| ACTION ITEM |
From the entries that follow, extract each line holding the string "wobbleflow".

▽

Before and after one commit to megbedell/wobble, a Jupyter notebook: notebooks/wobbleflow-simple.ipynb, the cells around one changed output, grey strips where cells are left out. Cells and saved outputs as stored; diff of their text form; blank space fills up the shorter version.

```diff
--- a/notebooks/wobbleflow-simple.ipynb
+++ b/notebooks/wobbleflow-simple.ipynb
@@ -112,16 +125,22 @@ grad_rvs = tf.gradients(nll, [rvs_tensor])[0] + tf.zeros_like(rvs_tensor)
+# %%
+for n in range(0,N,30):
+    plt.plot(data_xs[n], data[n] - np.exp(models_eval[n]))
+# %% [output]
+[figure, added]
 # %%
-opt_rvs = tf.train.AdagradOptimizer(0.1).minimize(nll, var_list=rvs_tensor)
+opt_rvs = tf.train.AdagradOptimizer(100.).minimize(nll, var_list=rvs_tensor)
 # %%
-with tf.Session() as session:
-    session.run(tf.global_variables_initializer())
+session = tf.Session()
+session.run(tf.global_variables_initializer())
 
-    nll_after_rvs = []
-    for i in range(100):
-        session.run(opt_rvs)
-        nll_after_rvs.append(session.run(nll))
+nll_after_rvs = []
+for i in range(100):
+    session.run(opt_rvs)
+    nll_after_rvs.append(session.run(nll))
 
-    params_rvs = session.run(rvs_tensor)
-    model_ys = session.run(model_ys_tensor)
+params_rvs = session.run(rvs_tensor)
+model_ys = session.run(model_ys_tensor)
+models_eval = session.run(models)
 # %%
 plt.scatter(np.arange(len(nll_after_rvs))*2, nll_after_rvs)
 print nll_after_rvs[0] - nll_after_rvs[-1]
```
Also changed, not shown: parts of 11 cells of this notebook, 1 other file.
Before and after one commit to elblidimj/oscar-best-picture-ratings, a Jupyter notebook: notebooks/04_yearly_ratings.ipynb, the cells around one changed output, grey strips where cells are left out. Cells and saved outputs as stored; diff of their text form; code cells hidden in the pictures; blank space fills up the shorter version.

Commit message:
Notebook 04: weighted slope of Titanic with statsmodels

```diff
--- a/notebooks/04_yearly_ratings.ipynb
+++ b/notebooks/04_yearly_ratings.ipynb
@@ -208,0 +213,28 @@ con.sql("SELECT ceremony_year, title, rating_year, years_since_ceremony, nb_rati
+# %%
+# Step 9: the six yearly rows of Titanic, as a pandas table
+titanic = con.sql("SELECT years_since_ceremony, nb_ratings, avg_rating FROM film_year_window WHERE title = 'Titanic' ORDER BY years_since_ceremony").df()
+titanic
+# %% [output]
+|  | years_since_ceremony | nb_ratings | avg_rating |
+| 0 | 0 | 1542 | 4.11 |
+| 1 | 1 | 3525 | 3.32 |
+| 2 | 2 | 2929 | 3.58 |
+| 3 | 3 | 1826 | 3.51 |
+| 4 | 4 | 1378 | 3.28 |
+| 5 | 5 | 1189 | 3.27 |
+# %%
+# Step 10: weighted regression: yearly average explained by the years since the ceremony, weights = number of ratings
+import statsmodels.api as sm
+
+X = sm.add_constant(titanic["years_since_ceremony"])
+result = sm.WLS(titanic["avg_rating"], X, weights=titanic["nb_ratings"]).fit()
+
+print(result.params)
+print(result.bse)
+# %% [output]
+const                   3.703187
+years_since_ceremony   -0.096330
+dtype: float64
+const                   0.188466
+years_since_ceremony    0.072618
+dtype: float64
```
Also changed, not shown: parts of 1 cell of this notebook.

△

| FINISHED EXERCISE |
Before and after one commit to megbedell/wobble, a Jupyter notebook: notebooks/wobbleflow-simple.ipynb, the cells around one changed output, grey strips where cells are left out. Cells and saved outputs as stored; diff of their text form; blank space fills up the shorter version.
--- a/notebooks/wobbleflow-simple.ipynb
+++ b/notebooks/wobbleflow-simple.ipynb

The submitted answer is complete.